[Supplied data]

>>>

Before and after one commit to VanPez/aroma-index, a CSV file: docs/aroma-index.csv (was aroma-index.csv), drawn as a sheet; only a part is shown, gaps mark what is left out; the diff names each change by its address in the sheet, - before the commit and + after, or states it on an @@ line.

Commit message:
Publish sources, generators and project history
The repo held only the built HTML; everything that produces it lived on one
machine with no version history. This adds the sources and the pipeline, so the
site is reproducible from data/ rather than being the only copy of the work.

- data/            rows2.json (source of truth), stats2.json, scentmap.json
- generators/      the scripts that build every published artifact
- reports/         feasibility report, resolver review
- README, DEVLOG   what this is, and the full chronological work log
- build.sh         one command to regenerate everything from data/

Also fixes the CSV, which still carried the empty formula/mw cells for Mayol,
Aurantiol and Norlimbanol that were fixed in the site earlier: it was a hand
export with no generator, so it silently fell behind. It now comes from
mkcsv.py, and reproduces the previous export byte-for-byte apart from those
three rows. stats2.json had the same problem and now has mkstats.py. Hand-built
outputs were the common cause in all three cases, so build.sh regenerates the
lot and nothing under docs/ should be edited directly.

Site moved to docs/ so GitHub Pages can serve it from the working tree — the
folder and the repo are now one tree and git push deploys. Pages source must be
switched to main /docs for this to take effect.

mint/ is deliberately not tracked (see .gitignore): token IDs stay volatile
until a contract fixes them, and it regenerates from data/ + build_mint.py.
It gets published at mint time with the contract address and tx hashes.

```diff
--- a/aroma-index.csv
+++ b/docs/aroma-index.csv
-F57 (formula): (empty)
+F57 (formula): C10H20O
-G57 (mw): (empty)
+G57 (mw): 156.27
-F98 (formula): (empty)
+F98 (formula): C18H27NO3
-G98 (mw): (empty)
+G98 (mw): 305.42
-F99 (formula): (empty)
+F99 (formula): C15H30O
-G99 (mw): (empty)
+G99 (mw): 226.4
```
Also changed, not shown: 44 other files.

<<<
>>>

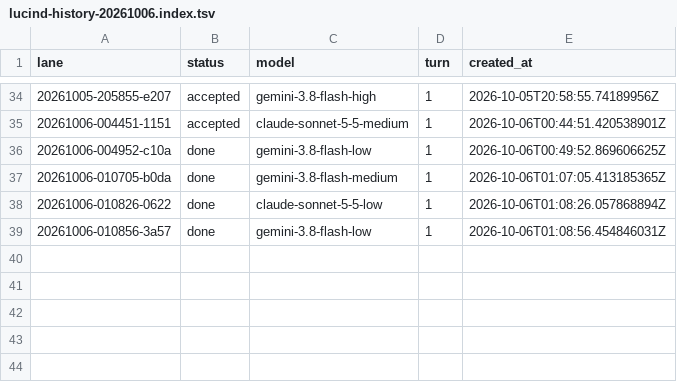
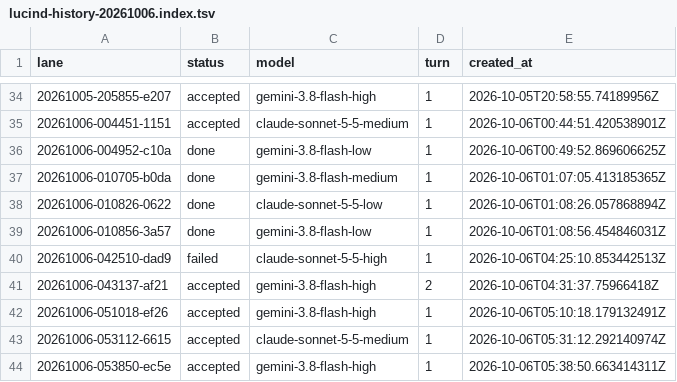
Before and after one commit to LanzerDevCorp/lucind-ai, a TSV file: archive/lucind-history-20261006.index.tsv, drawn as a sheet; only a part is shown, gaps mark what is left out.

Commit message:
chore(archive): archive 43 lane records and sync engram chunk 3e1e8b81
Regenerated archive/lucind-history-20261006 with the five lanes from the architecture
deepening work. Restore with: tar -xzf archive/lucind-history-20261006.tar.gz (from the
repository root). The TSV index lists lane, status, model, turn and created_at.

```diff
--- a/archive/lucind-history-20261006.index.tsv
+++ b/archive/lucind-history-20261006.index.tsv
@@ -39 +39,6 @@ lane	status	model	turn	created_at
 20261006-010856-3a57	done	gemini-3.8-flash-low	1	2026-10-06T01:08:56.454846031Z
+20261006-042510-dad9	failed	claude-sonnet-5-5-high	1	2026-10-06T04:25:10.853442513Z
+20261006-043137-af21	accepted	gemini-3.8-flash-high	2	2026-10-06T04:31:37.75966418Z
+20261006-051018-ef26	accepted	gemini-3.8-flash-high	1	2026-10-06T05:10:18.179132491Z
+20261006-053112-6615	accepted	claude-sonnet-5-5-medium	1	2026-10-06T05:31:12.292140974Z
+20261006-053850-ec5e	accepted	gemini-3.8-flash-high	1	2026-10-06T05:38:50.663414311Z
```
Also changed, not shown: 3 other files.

<<<
>>>

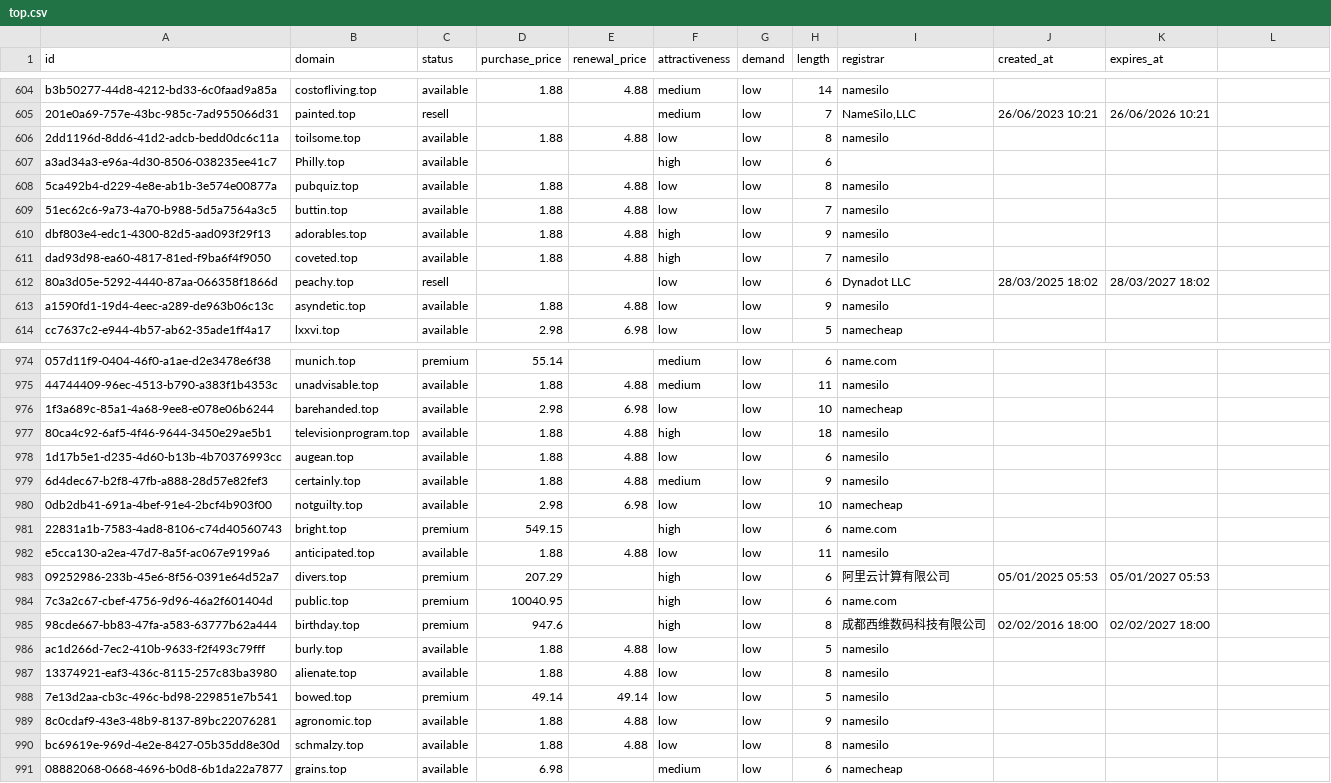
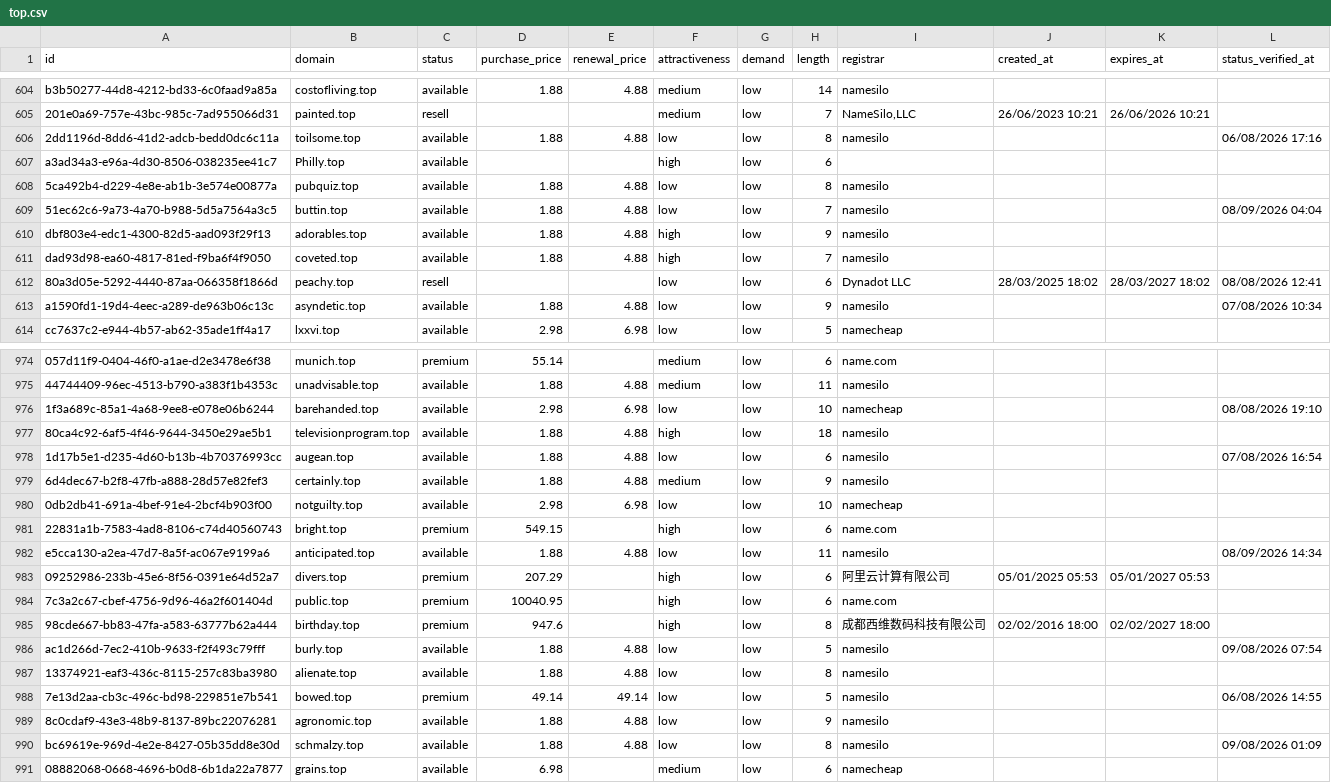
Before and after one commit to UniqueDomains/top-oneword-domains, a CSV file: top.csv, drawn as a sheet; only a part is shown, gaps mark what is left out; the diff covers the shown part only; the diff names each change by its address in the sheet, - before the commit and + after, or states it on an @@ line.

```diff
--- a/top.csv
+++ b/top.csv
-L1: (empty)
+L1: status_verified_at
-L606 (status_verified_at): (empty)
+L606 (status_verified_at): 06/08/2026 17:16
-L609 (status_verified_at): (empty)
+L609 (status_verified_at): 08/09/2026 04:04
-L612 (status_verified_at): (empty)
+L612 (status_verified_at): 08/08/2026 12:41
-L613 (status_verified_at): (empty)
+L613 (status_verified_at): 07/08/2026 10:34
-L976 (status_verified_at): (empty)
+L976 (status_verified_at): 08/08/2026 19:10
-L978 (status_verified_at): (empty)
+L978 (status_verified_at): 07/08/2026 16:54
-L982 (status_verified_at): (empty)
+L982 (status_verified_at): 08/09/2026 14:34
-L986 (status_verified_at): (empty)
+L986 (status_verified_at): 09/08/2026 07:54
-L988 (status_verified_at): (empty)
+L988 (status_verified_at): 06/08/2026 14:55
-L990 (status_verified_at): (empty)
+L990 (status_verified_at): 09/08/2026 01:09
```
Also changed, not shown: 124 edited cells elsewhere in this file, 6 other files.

<<<

[What to do]
Look for the word "files" in the listing above, and copy every line where you find it.

[Answer section]
Also changed, not shown: 44 other files.
Also changed, not shown: 3 other files.
Also changed, not shown: 124 edited cells elsewhere in this file, 6 other files.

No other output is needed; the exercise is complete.